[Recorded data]

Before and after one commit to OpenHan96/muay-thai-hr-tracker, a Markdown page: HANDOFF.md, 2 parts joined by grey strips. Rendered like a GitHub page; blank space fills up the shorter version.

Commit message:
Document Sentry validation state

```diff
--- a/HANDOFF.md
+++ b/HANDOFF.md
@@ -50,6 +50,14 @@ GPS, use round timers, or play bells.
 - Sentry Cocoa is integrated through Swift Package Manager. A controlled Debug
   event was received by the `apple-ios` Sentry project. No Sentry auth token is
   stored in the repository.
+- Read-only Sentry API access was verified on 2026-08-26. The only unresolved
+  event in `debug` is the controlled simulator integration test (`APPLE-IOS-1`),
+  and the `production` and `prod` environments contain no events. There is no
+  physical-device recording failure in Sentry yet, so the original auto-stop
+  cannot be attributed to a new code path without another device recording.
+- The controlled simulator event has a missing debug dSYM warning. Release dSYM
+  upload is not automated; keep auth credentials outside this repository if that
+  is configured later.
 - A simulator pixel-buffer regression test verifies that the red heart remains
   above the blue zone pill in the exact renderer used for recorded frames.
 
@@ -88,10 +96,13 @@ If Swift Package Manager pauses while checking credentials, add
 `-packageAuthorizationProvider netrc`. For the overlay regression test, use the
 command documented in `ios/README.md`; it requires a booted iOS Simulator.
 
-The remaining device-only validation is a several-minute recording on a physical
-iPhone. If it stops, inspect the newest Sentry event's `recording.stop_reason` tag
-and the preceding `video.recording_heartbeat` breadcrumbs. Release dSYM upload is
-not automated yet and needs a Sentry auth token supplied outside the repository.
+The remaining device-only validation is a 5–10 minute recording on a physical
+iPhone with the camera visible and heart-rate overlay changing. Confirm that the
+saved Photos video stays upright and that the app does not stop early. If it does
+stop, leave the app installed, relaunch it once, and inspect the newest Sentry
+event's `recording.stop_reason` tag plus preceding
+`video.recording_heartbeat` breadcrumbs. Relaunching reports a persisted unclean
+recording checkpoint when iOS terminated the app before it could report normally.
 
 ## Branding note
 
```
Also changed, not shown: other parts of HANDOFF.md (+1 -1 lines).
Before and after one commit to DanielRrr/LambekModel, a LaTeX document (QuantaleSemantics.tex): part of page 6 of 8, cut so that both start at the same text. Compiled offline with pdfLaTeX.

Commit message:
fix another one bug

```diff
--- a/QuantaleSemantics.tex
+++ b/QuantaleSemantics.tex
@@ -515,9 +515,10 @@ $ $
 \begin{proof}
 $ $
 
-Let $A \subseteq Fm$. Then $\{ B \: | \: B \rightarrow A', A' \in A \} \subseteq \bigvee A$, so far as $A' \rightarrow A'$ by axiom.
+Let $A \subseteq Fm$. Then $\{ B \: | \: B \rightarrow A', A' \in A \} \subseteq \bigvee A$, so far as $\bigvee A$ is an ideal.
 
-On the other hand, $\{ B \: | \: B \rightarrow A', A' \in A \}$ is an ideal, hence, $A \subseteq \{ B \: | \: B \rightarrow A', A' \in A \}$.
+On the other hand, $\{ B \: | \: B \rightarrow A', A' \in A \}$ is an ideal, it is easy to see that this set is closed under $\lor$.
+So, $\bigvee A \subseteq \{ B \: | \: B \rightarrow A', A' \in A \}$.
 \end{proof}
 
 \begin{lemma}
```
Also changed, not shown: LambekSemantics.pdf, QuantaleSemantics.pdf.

**Aim of the exercise:**
The answer consists of every entry, returned exactly.

**Answer section:**
Before and after one commit to OpenHan96/muay-thai-hr-tracker, a Markdown page: HANDOFF.md, 2 parts joined by grey strips. Rendered like a GitHub page; blank space fills up the shorter version.

Commit message:
Document Sentry validation state

```diff
--- a/HANDOFF.md
+++ b/HANDOFF.md
@@ -50,6 +50,14 @@ GPS, use round timers, or play bells.
 - Sentry Cocoa is integrated through Swift Package Manager. A controlled Debug
   event was received by the `apple-ios` Sentry project. No Sentry auth token is
   stored in the repository.
+- Read-only Sentry API access was verified on 2026-08-26. The only unresolved
+  event in `debug` is the controlled simulator integration test (`APPLE-IOS-1`),
+  and the `production` and `prod` environments contain no events. There is no
+  physical-device recording failure in Sentry yet, so the original auto-stop
+  cannot be attributed to a new code path without another device recording.
+- The controlled simulator event has a missing debug dSYM warning. Release dSYM
+  upload is not automated; keep auth credentials outside this repository if that
+  is configured later.
 - A simulator pixel-buffer regression test verifies that the red heart remains
   above the blue zone pill in the exact renderer used for recorded frames.
 
@@ -88,10 +96,13 @@ If Swift Package Manager pauses while checking credentials, add
 `-packageAuthorizationProvider netrc`. For the overlay regression test, use the
 command documented in `ios/README.md`; it requires a booted iOS Simulator.
 
-The remaining device-only validation is a several-minute recording on a physical
-iPhone. If it stops, inspect the newest Sentry event's `recording.stop_reason` tag
-and the preceding `video.recording_heartbeat` breadcrumbs. Release dSYM upload is
-not automated yet and needs a Sentry auth token supplied outside the repository.
+The remaining device-only validation is a 5–10 minute recording on a physical
+iPhone with the camera visible and heart-rate overlay changing. Confirm that the
+saved Photos video stays upright and that the app does not stop early. If it does
+stop, leave the app installed, relaunch it once, and inspect the newest Sentry
+event's `recording.stop_reason` tag plus preceding
+`video.recording_heartbeat` breadcrumbs. Relaunching reports a persisted unclean
+recording checkpoint when iOS terminated the app before it could report normally.
 
 ## Branding note
 
```
Also changed, not shown: other parts of HANDOFF.md (+1 -1 lines).
Before and after one commit to DanielRrr/LambekModel, a LaTeX document (QuantaleSemantics.tex): part of page 6 of 8, cut so that both start at the same text. Compiled offline with pdfLaTeX.

Commit message:
fix another one bug

```diff
--- a/QuantaleSemantics.tex
+++ b/QuantaleSemantics.tex
@@ -515,9 +515,10 @@ $ $
 \begin{proof}
 $ $
 
-Let $A \subseteq Fm$. Then $\{ B \: | \: B \rightarrow A', A' \in A \} \subseteq \bigvee A$, so far as $A' \rightarrow A'$ by axiom.
+Let $A \subseteq Fm$. Then $\{ B \: | \: B \rightarrow A', A' \in A \} \subseteq \bigvee A$, so far as $\bigvee A$ is an ideal.
 
-On the other hand, $\{ B \: | \: B \rightarrow A', A' \in A \}$ is an ideal, hence, $A \subseteq \{ B \: | \: B \rightarrow A', A' \in A \}$.
+On the other hand, $\{ B \: | \: B \rightarrow A', A' \in A \}$ is an ideal, it is easy to see that this set is closed under $\lor$.
+So, $\bigvee A \subseteq \{ B \: | \: B \rightarrow A', A' \in A \}$.
 \end{proof}
 
 \begin{lemma}
```
Also changed, not shown: LambekSemantics.pdf, QuantaleSemantics.pdf.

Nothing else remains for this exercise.